TASK OBJECTIVE:
In the entries that follow, how many lines include "shown"? Give the number and nothing else.

PROVIDED DATA:
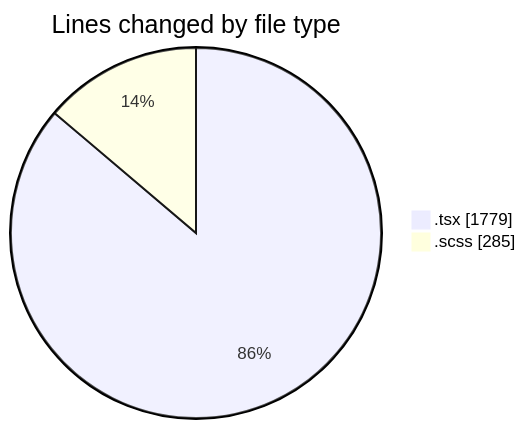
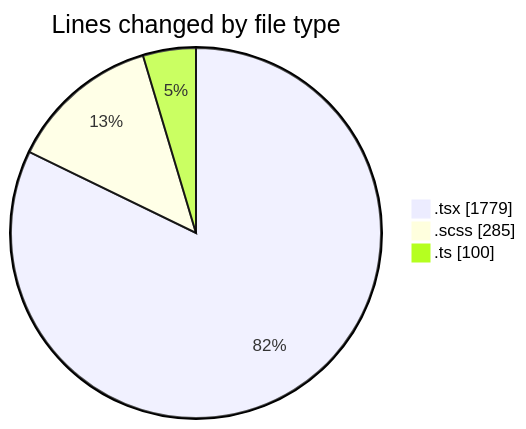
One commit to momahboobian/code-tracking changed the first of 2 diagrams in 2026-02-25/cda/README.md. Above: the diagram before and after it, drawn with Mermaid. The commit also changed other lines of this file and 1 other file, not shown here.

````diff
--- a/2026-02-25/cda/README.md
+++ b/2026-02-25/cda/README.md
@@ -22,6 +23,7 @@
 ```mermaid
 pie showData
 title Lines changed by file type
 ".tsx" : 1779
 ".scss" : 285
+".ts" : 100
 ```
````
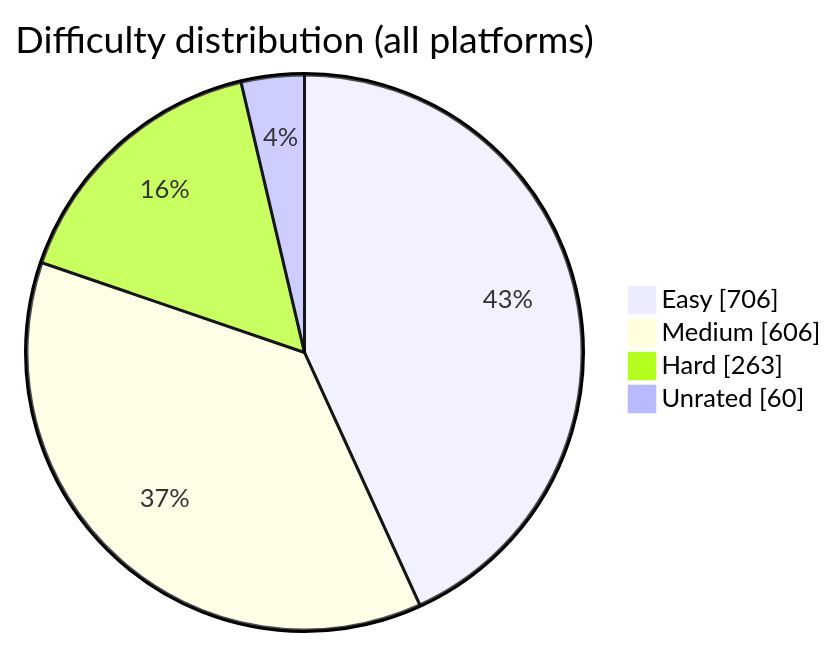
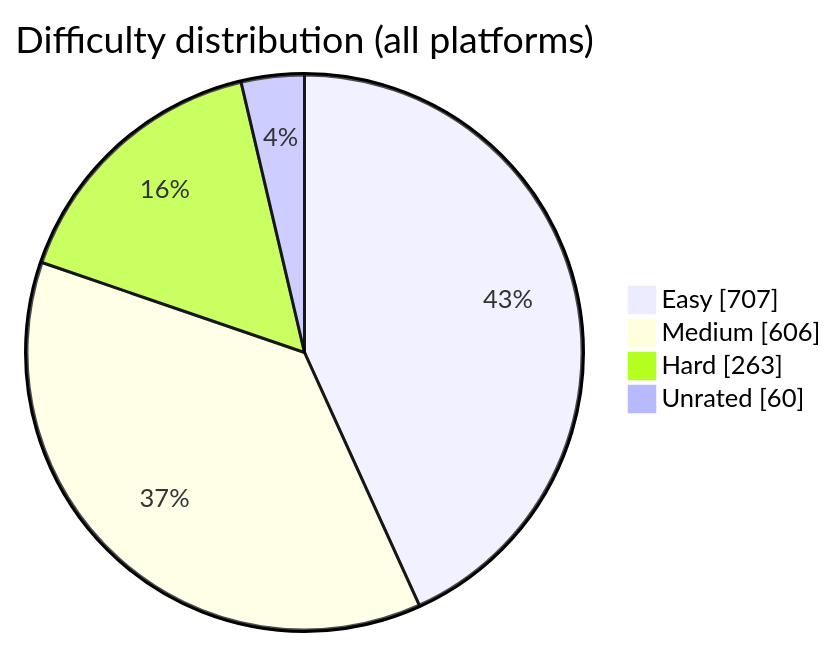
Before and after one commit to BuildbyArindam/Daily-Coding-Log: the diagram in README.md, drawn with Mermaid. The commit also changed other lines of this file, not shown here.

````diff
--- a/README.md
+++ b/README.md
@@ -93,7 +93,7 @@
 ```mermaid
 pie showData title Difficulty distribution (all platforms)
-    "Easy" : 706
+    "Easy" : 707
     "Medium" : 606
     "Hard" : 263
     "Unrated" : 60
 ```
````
* * *
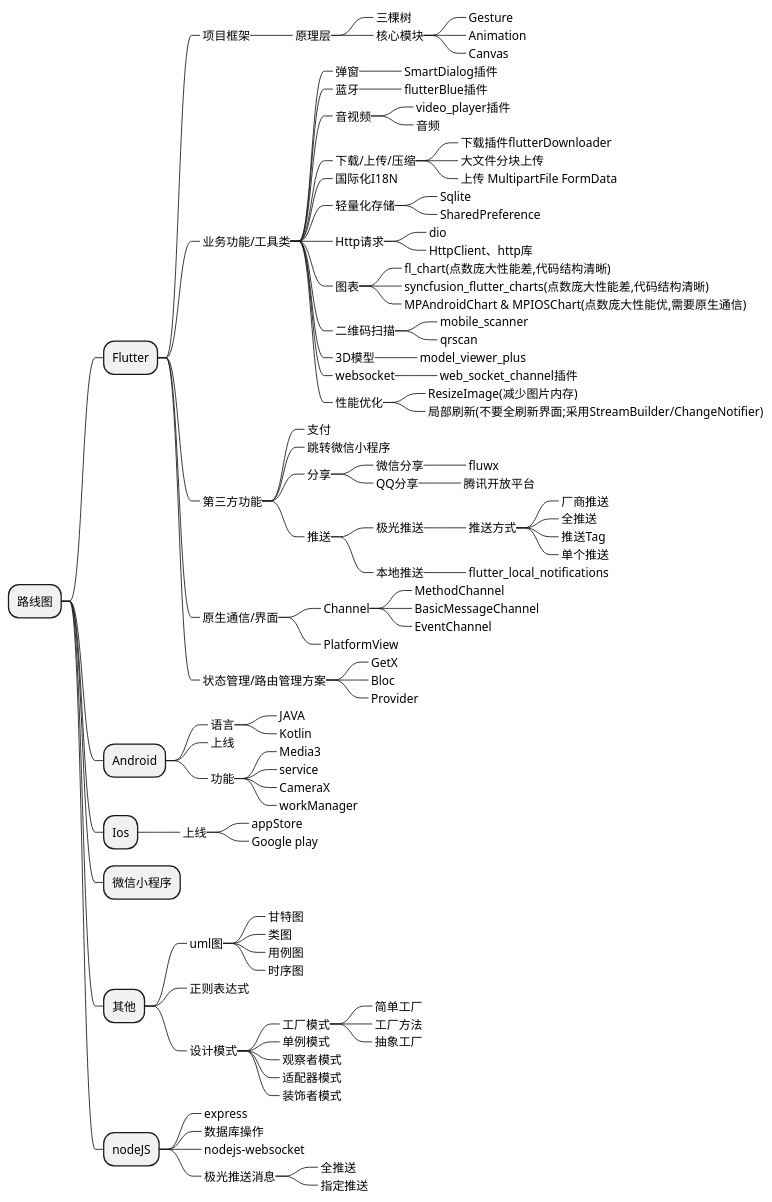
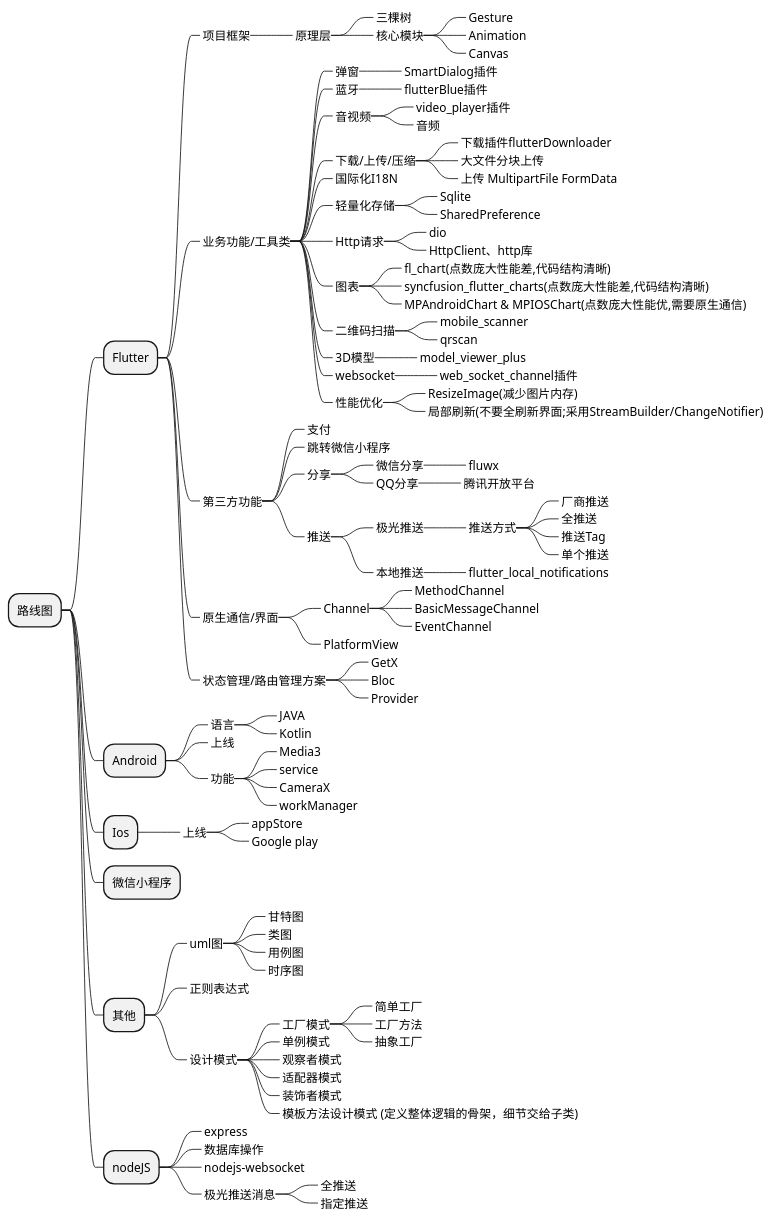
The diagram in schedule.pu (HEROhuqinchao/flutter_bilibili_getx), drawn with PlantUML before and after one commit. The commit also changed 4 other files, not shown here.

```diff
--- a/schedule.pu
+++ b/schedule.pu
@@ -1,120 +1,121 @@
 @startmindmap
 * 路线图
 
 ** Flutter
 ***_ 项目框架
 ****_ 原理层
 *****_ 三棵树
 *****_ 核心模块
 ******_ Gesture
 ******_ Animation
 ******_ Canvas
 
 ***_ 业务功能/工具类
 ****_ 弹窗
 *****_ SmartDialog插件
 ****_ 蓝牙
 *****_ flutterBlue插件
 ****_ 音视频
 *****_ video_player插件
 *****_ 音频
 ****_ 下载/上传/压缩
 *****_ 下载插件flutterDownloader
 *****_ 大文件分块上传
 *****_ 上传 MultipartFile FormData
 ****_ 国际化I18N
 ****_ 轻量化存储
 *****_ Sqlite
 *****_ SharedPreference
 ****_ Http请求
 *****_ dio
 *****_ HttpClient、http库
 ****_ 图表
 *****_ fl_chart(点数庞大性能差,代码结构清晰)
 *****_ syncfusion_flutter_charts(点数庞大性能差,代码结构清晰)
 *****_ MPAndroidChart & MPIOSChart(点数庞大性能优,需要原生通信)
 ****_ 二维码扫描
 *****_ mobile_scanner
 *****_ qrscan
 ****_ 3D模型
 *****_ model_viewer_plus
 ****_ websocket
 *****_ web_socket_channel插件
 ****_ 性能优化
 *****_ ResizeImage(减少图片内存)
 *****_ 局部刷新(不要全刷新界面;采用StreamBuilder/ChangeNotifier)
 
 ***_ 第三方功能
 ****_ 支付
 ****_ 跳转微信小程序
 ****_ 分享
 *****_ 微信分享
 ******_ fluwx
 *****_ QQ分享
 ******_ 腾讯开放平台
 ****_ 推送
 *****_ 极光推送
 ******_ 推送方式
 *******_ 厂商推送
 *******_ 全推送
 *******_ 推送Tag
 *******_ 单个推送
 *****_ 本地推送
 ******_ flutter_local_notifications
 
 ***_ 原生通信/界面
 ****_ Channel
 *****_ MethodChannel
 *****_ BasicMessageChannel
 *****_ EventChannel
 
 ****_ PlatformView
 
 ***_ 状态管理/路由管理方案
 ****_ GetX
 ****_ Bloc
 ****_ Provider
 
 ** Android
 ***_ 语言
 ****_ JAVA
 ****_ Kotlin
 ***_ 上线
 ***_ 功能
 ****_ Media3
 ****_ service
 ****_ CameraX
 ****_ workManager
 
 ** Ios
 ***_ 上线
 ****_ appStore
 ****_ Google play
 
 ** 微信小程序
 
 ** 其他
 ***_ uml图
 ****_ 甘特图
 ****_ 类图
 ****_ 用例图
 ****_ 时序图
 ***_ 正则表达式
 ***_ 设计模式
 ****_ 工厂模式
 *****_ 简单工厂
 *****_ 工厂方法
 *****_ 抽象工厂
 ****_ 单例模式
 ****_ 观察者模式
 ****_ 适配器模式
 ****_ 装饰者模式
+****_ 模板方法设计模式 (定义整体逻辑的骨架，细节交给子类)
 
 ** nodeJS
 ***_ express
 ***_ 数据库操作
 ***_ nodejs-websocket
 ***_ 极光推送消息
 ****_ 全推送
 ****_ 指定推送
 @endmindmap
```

WRITTEN ANSWER:
3